Classifieds powered by Gulf News

A Lèse-majesté detainee in Oman released on bail Wednesday

Amina Al Saadi gets bail after 42 days in detention for defaming ruler

Muscat  One of the ten Lèse-majesté detainees was released on bail today by the Muscat Primary Court in al Khuwair, according to an activist.

Last month authorities in Oman clamped down on a number of Netizens for slander against Sultan Qaboos Bin Saeed.

So far 10 activists, accused of defaming the country’s ruler by writing slanderous articles on social media or various web-based forums, have been sentenced by the  Muscat Primary Court but releaed on bail pending their appeal in the higher court.

Ameena Al Saadi, who is teachers in a school in Suwaiq town in northern Oman, was arrested on June 12 for defaming the country’s leader. Her brother – Sultan Al Saadi – is also detained on similar charges. Sultan is still under detention.

Their sister Fatma Al Saadi has claimed in her post on Facebook that Sultan ate only six meals in his first 34 days of detention. She writes on her Facebook page that all her attempts to get attention of National Human Right Commission has fell on deaf ears.

“I tried to call our National Human Right Commission hundredths times but it seems that they are having problem in receiving calls,” she writes.

Last week five Netizens were sentenced to jail terms ranging from one year to 18 months for slander against Sultan Qaboos. The court has released all five on a 1,000 riyal (Dh9,514) (each) bail pending appeal in the higher court.
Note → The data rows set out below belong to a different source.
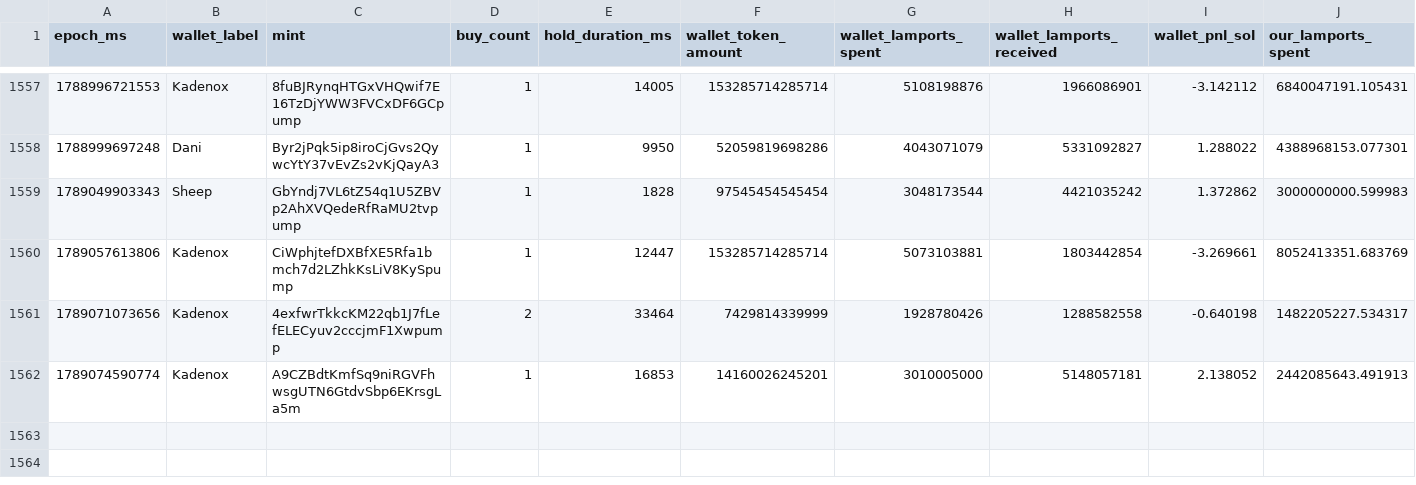
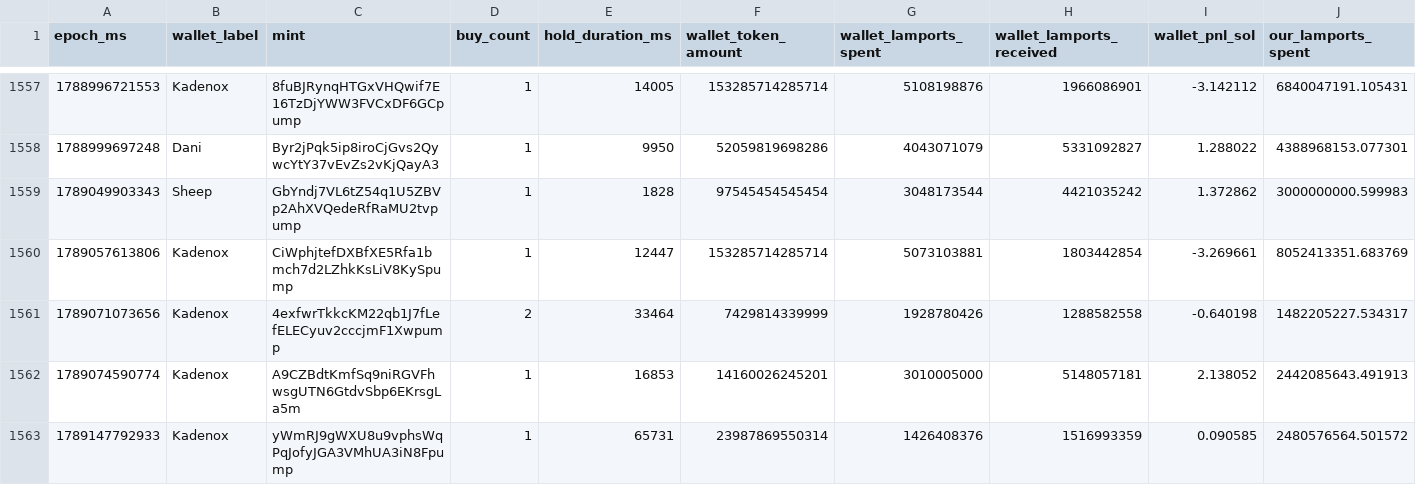
Before and after one commit to dturnover/solana-copy-trader, a CSV file: reports/paper_trades_final.csv, drawn as a sheet; only a part is shown, gaps mark what is left out; rows hold the shown columns only; the diff names each change by its address in the sheet, - before the commit and + after, or states it on an @@ line.

```diff
--- a/reports/paper_trades_final.csv
+++ b/reports/paper_trades_final.csv
+row 1563: 1789147792933 | Kadenox | yWmRJ9gWXU8u9vphsWqPqJofyJGA3VMhUA3iN8Fpump | 1 | 65731 | 23987869550314 | 1426408376 | 1516993359 | 0.090585 | 2480576564.501572
```
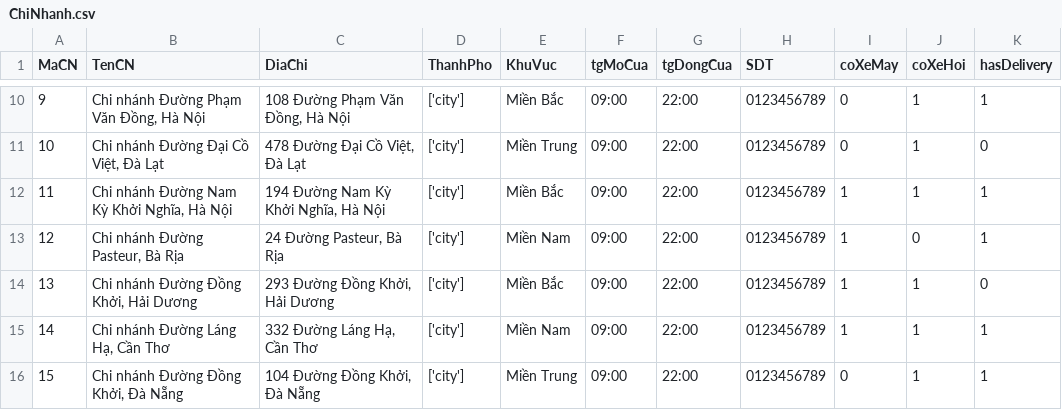
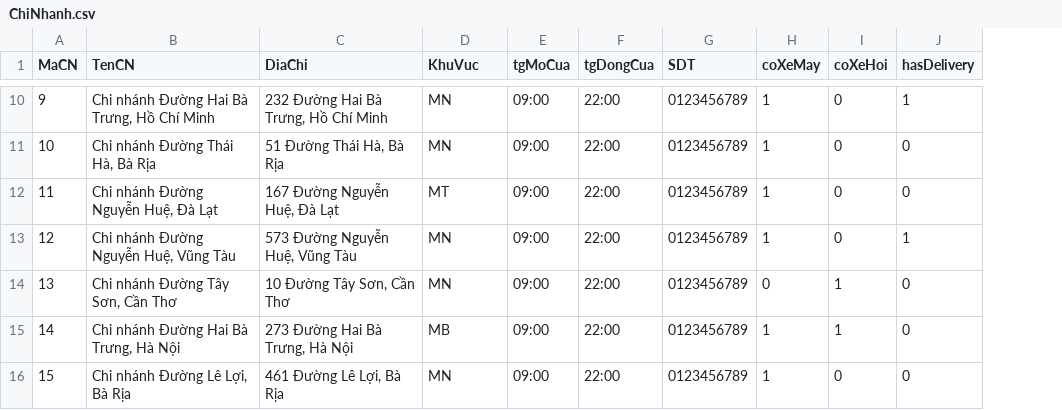
Before and after one commit to huukhanh0653/AdvancedDatabase, a CSV file: data/ChiNhanh.csv, drawn as a sheet; only a part is shown, gaps mark what is left out; removed rows and columns are numbered as before the commit, all else as after; the diff covers the shown part only; the diff names each change by its address in the sheet, - before the commit and + after, or states it on an @@ line.

```diff
--- a/data/ChiNhanh.csv
+++ b/data/ChiNhanh.csv
-column D (ThanhPho), rows 10-16: all ['city']
-B10 (TenCN): Chi nhánh Đường Phạm Văn Đồng, Hà Nội
+B10 (TenCN): Chi nhánh Đường Hai Bà Trưng, Hồ Chí Minh
-C10 (DiaChi): 108 Đường Phạm Văn Đồng, Hà Nội
+C10 (DiaChi): 232 Đường Hai Bà Trưng, Hồ Chí Minh
-D10 (KhuVuc): Miền Bắc
+D10 (KhuVuc): MN
-H10:H11 (coXeMay): 0
+H10:H11 (coXeMay): 1
-I10:I12 (coXeHoi): 1
+I10:I12 (coXeHoi): 0
-B11 (TenCN): Chi nhánh Đường Đại Cồ Việt, Đà Lạt
+B11 (TenCN): Chi nhánh Đường Thái Hà, Bà Rịa
-C11 (DiaChi): 478 Đường Đại Cồ Việt, Đà Lạt
+C11 (DiaChi): 51 Đường Thái Hà, Bà Rịa
-D11 (KhuVuc): Miền Trung
+D11 (KhuVuc): MN
-B12 (TenCN): Chi nhánh Đường Nam Kỳ Khởi Nghĩa, Hà Nội
+B12 (TenCN): Chi nhánh Đường Nguyễn Huệ, Đà Lạt
-C12 (DiaChi): 194 Đường Nam Kỳ Khởi Nghĩa, Hà Nội
+C12 (DiaChi): 167 Đường Nguyễn Huệ, Đà Lạt
-D12 (KhuVuc): Miền Bắc
+D12 (KhuVuc): MT
-J12 (hasDelivery): 1
+J12 (hasDelivery): 0
-B13 (TenCN): Chi nhánh Đường Pasteur, Bà Rịa
+B13 (TenCN): Chi nhánh Đường Nguyễn Huệ, Vũng Tàu
-C13 (DiaChi): 24 Đường Pasteur, Bà Rịa
+C13 (DiaChi): 573 Đường Nguyễn Huệ, Vũng Tàu
-D13 (KhuVuc): Miền Nam
+D13 (KhuVuc): MN
-B14 (TenCN): Chi nhánh Đường Đồng Khởi, Hải Dương
+B14 (TenCN): Chi nhánh Đường Tây Sơn, Cần Thơ
-C14 (DiaChi): 293 Đường Đồng Khởi, Hải Dương
+C14 (DiaChi): 10 Đường Tây Sơn, Cần Thơ
-D14 (KhuVuc): Miền Bắc
+D14 (KhuVuc): MN
-H14 (coXeMay): 1
+H14 (coXeMay): 0
-B15 (TenCN): Chi nhánh Đường Láng Hạ, Cần Thơ
+B15 (TenCN): Chi nhánh Đường Hai Bà Trưng, Hà Nội
-C15 (DiaChi): 332 Đường Láng Hạ, Cần Thơ
+C15 (DiaChi): 273 Đường Hai Bà Trưng, Hà Nội
-D15 (KhuVuc): Miền Nam
+D15 (KhuVuc): MB
-J15:J16 (hasDelivery): 1
+J15:J16 (hasDelivery): 0
-B16 (TenCN): Chi nhánh Đường Đồng Khởi, Đà Nẵng
+B16 (TenCN): Chi nhánh Đường Lê Lợi, Bà Rịa
-C16 (DiaChi): 104 Đường Đồng Khởi, Đà Nẵng
+C16 (DiaChi): 461 Đường Lê Lợi, Bà Rịa
-D16 (KhuVuc): Miền Trung
+D16 (KhuVuc): MN
-H16 (coXeMay): 0
+H16 (coXeMay): 1
-I16 (coXeHoi): 1
+I16 (coXeHoi): 0
```
Also changed, not shown: 34 edited cells elsewhere in this file, 8 other files.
So far the Muscat Primary Court has sentenced 10 people for defaming the Sultan and committing cybercrime.

In the wake of Arab Spring – in Tunisia and Egypt – Oman also witnessed peaceful protests last year from January 17 onwards. The largely peaceful demonstrations were mainly confined to  Sohar, Muscat, Salalah, Sur, Ibri and some other places.

However, in February last year, the protest in Sohar turned violent and also saw about six people killed in police action. The protestrss were mainly demanding more jobs, better pay and working conditions and removal of some alleged corrupt officials.
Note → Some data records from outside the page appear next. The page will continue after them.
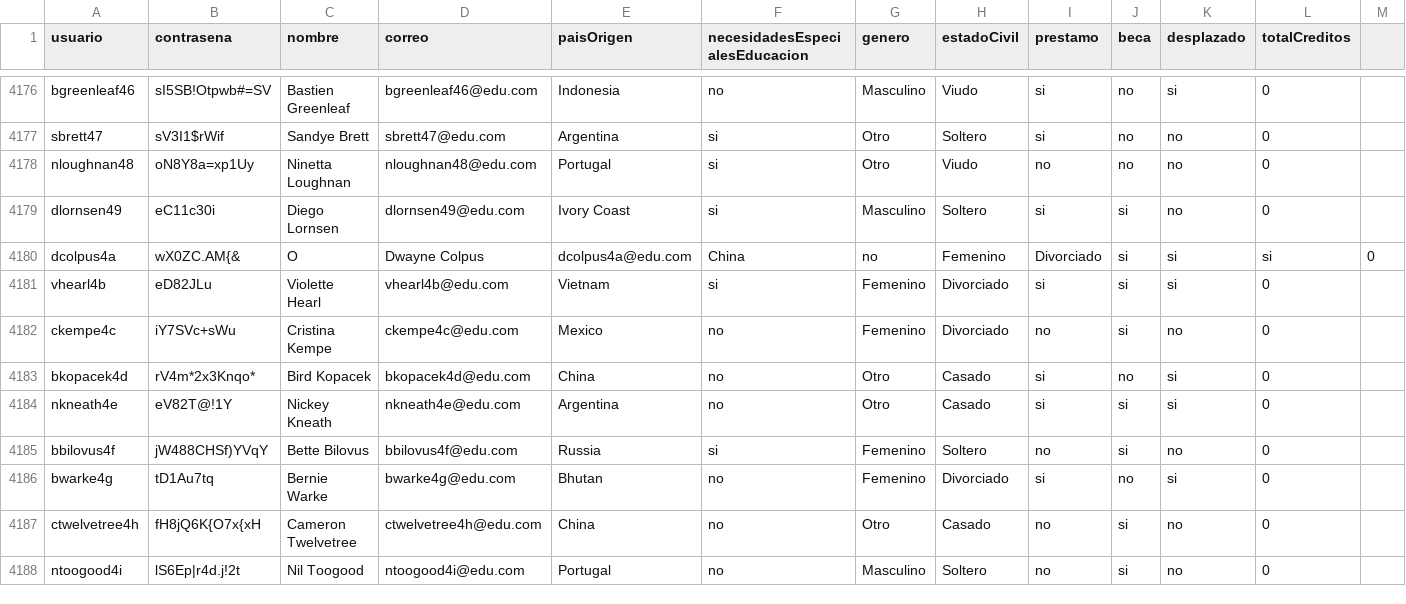
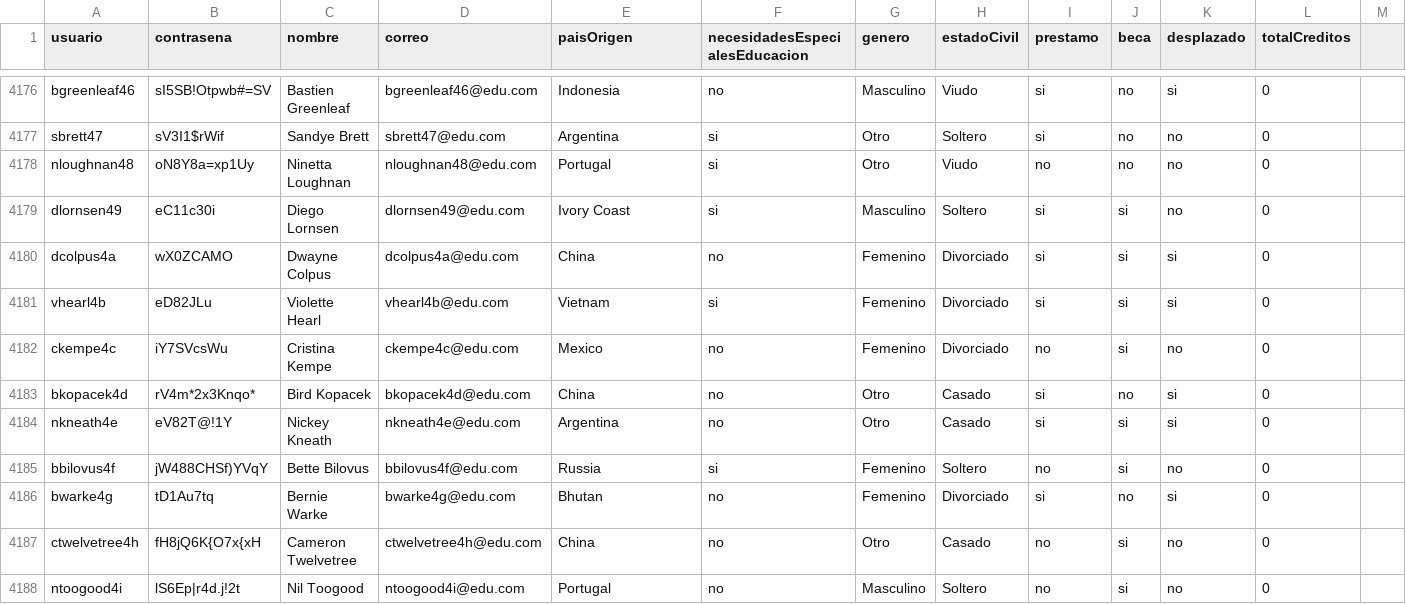
Before and after one commit to natam226/datasets_proyecto, a CSV file: more_data/preliminar/data_estudiantes.csv, drawn as a sheet; only a part is shown, gaps mark what is left out; the diff names each change by its address in the sheet, - before the commit and + after, or states it on an @@ line.

Commit message:
Update data_estudiantes.csv

```diff
--- a/more_data/preliminar/data_estudiantes.csv
+++ b/more_data/preliminar/data_estudiantes.csv
-B4180 (contrasena): wX0ZC.AM{&
+B4180 (contrasena): wX0ZCAMO
-C4180 (nombre): O
+C4180 (nombre): Dwayne Colpus
-D4180 (correo): Dwayne Colpus
+D4180 (correo): dcolpus4a@edu.com
-E4180 (paisOrigen): dcolpus4a@edu.com
+E4180 (paisOrigen): China
-F4180 (necesidadesEspecialesEducacion): China
+F4180 (necesidadesEspecialesEducacion): no
-G4180 (genero): no
+G4180 (genero): Femenino
-H4180 (estadoCivil): Femenino
+H4180 (estadoCivil): Divorciado
-I4180 (prestamo): Divorciado
+I4180 (prestamo): si
-L4180 (totalCreditos): si
+L4180 (totalCreditos): 0
-M4180: 0
+M4180: (empty)
-B4182 (contrasena): iY7SVc+sWu
+B4182 (contrasena): iY7SVcsWu
```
The country’s leader took prompt action by creating 50,000 jobs, instituting unemployment allowance, replacing ministers targeted by protesters with those elected in Shura. The Sultan also granted more powers to the 84-member elected Shura council.

The protests then ebbed, except for sporadic slogan shouting by private sector employees for better wages and working conditions.

Last May, Omani employees of contractors working for oil companies in the country went on strike and then followed some protests and subsequent arrests of activists.